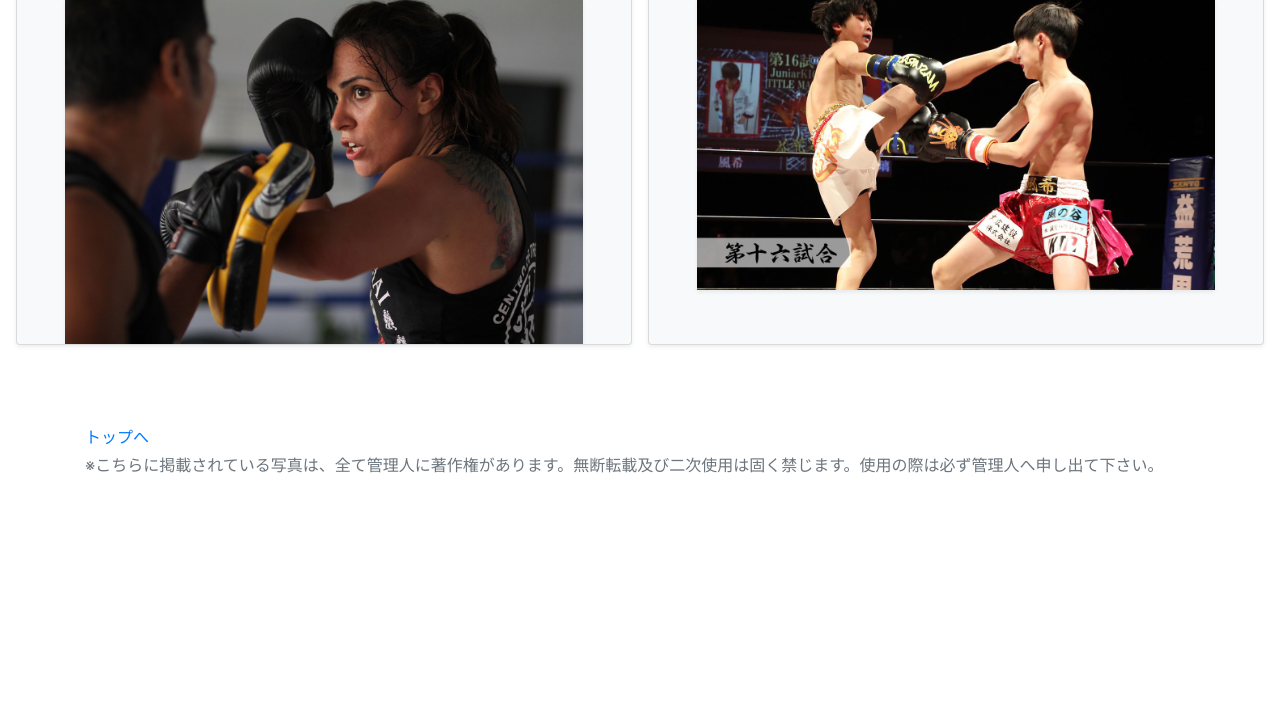
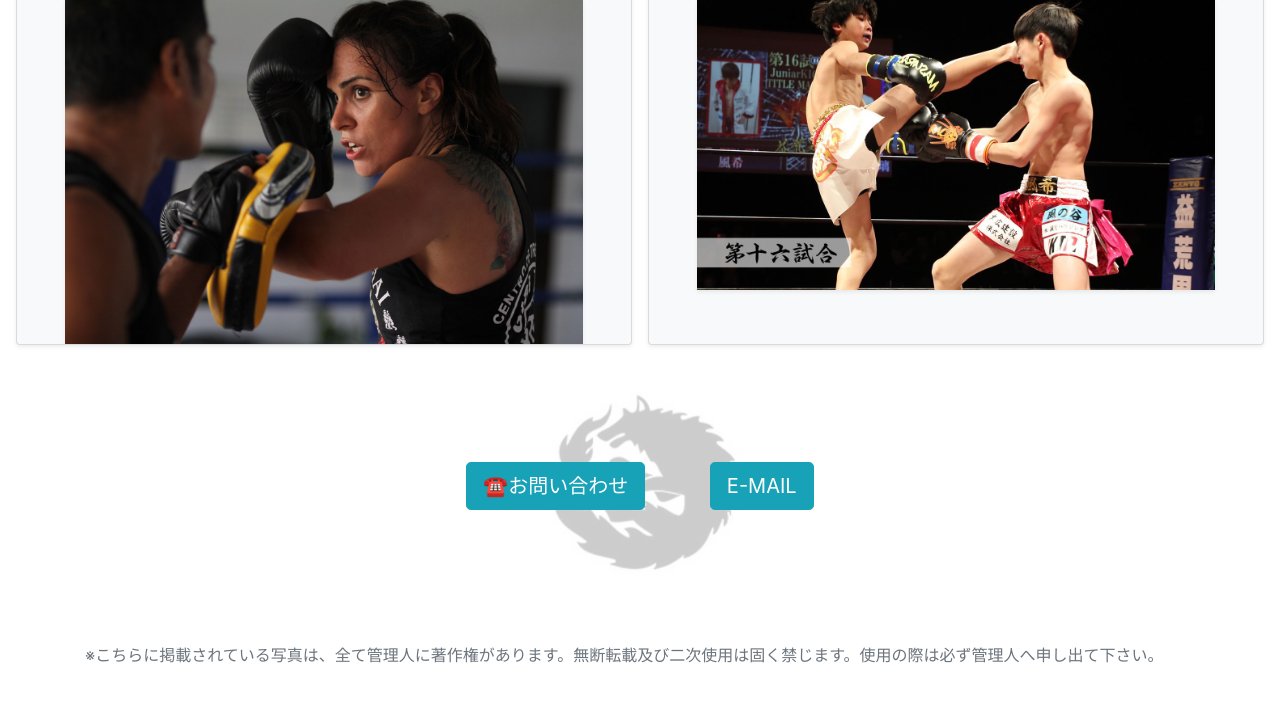
Before and after one commit to kentaroaso/kentaroaso, a PHP site: page /wolf/practice.html in a window 1280 px wide. Shown: the part 2474-3193 px from the top of the page. Before the commit the page ends 2947 px from the top, so only its background shows below. Run offline with PHP 8.4, Linux system fonts and the light colour scheme.

Commit message:
Add files via upload

```diff
--- a/wolf/intro.html
+++ b/wolf/intro.html
@@ -105,9 +105,6 @@
 
   <footer class="text-muted py-5">
     <div class="container">
-      <p class="float-end mb-1">
-        <a href="#">トップへ</a>
-      </p>
       <p class="mb-1">※こちらに掲載されている写真は、全て管理人に著作権があります。無断転載及び二次使用は固く禁じます。使用の際は必ず管理人へ申し出て下さい。</p>
     </div>
   </footer>
--- a/wolf/lin.html
+++ b/wolf/lin.html
@@ -161,9 +161,6 @@
 
   <footer class="text-muted py-5">
     <div class="container">
-      <p class="float-end mb-1">
-        <a href="#">トップへ</a>
-      </p>
       <p class="mb-1">※こちらに掲載されている写真は、全て管理人に著作権があります。無断転載及び二次使用は固く禁じます。使用の際は必ず管理人へ申し出て下さい。</p>
     </div>
   </footer>
--- a/wolf/practice.css
+++ b/wolf/practice.css
@@ -15,14 +15,18 @@
 }
 
 #k-1 {
-  background-color: rgba(255,255,255,0.8);
+  background-color: rgba(255, 255, 255, 0.8);
 }
 
-h2, h3, .lead {
+h2,
+h3,
+.lead {
   margin-top: 4rem;
 }
 
-h2, h3, .lead {
+h2,
+h3,
+.lead {
   font-family: serif;
   font-weight: bold;
   -webkit-text-stroke-width: 0.2px;
@@ -31,7 +35,12 @@ h2, h3, .lead {
 }
 
 h2 {
-    margin-top: 100px;
+  margin-top: 100px;
+}
+
+.btn.btn-info.btn-lg {
+  margin: 30px;
+  color: #fff;
 }
 
 .bd-placeholder-img {
@@ -72,7 +81,7 @@ h2 {
 
 @media (min-width: 768px) {
   .flex-md-equal > * {
-  -ms-flex: 1;
+    -ms-flex: 1;
     flex: 1;
   }
 }
--- a/wolf/practice.html
+++ b/wolf/practice.html
@@ -123,13 +123,20 @@
             src="https://kentaroaso.github.io/kentaroaso/images/highkick.jpg"></img></div>
       </div>
     </div>
+    <section id="k1" class="text-center container">
+      <div id="k-1" class="row py-lg-5">
+        <div class="col-lg-6 col-md-8 mx-auto">
+          <div class="btn text-center">
+            <a href="tel:09055102584" class="btn btn-lg btn-info">&phone;お問い合わせ</a>
+            <a href="mailto:shinwolfgym@gmail.com" class="btn btn-lg btn-info">E-MAIL</a>
+          </div>
+        </div>
+      </div>
+    </section>
   </main>
 
   <footer class="text-muted py-5">
     <div class="container">
-      <p class="float-end mb-1">
-        <a href="#">トップへ</a>
-      </p>
       <p class="mb-1">※こちらに掲載されている写真は、全て管理人に著作権があります。無断転載及び二次使用は固く禁じます。使用の際は必ず管理人へ申し出て下さい。</p>
     </div>
   </footer>
```
Also changed, not shown: wolf/album.css (+11 -3 lines), wolf/album.html (+2 -5 lines), wolf/guide.css (+13 -3 lines), wolf/guide.html (+3 -6 lines), wolf/intro.css (+12 -3 lines).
━━━━━━━━━━━━━━━━
- [Brief]: Could you retype the records above exactly, omitting the pictures?

- [Answer to this task]:
Before and after one commit to kentaroaso/kentaroaso, a PHP site: page /wolf/practice.html in a window 1280 px wide. Shown: the part 2474-3193 px from the top of the page. Before the commit the page ends 2947 px from the top, so only its background shows below. Run offline with PHP 8.4, Linux system fonts and the light colour scheme.

Commit message:
Add files via upload

```diff
--- a/wolf/intro.html
+++ b/wolf/intro.html
@@ -105,9 +105,6 @@
 
   <footer class="text-muted py-5">
     <div class="container">
-      <p class="float-end mb-1">
-        <a href="#">トップへ</a>
-      </p>
       <p class="mb-1">※こちらに掲載されている写真は、全て管理人に著作権があります。無断転載及び二次使用は固く禁じます。使用の際は必ず管理人へ申し出て下さい。</p>
     </div>
   </footer>
--- a/wolf/lin.html
+++ b/wolf/lin.html
@@ -161,9 +161,6 @@
 
   <footer class="text-muted py-5">
     <div class="container">
-      <p class="float-end mb-1">
-        <a href="#">トップへ</a>
-      </p>
       <p class="mb-1">※こちらに掲載されている写真は、全て管理人に著作権があります。無断転載及び二次使用は固く禁じます。使用の際は必ず管理人へ申し出て下さい。</p>
     </div>
   </footer>
--- a/wolf/practice.css
+++ b/wolf/practice.css
@@ -15,14 +15,18 @@
 }
 
 #k-1 {
-  background-color: rgba(255,255,255,0.8);
+  background-color: rgba(255, 255, 255, 0.8);
 }
 
-h2, h3, .lead {
+h2,
+h3,
+.lead {
   margin-top: 4rem;
 }
 
-h2, h3, .lead {
+h2,
+h3,
+.lead {
   font-family: serif;
   font-weight: bold;
   -webkit-text-stroke-width: 0.2px;
@@ -31,7 +35,12 @@ h2, h3, .lead {
 }
 
 h2 {
-    margin-top: 100px;
+  margin-top: 100px;
+}
+
+.btn.btn-info.btn-lg {
+  margin: 30px;
+  color: #fff;
 }
 
 .bd-placeholder-img {
@@ -72,7 +81,7 @@ h2 {
 
 @media (min-width: 768px) {
   .flex-md-equal > * {
-  -ms-flex: 1;
+    -ms-flex: 1;
     flex: 1;
   }
 }
--- a/wolf/practice.html
+++ b/wolf/practice.html
@@ -123,13 +123,20 @@
             src="https://kentaroaso.github.io/kentaroaso/images/highkick.jpg"></img></div>
       </div>
     </div>
+    <section id="k1" class="text-center container">
+      <div id="k-1" class="row py-lg-5">
+        <div class="col-lg-6 col-md-8 mx-auto">
+          <div class="btn text-center">
+            <a href="tel:09055102584" class="btn btn-lg btn-info">&phone;お問い合わせ</a>
+            <a href="mailto:shinwolfgym@gmail.com" class="btn btn-lg btn-info">E-MAIL</a>
+          </div>
+        </div>
+      </div>
+    </section>
   </main>
 
   <footer class="text-muted py-5">
     <div class="container">
-      <p class="float-end mb-1">
-        <a href="#">トップへ</a>
-      </p>
       <p class="mb-1">※こちらに掲載されている写真は、全て管理人に著作権があります。無断転載及び二次使用は固く禁じます。使用の際は必ず管理人へ申し出て下さい。</p>
     </div>
   </footer>
```
Also changed, not shown: wolf/album.css (+11 -3 lines), wolf/album.html (+2 -5 lines), wolf/guide.css (+13 -3 lines), wolf/guide.html (+3 -6 lines), wolf/intro.css (+12 -3 lines).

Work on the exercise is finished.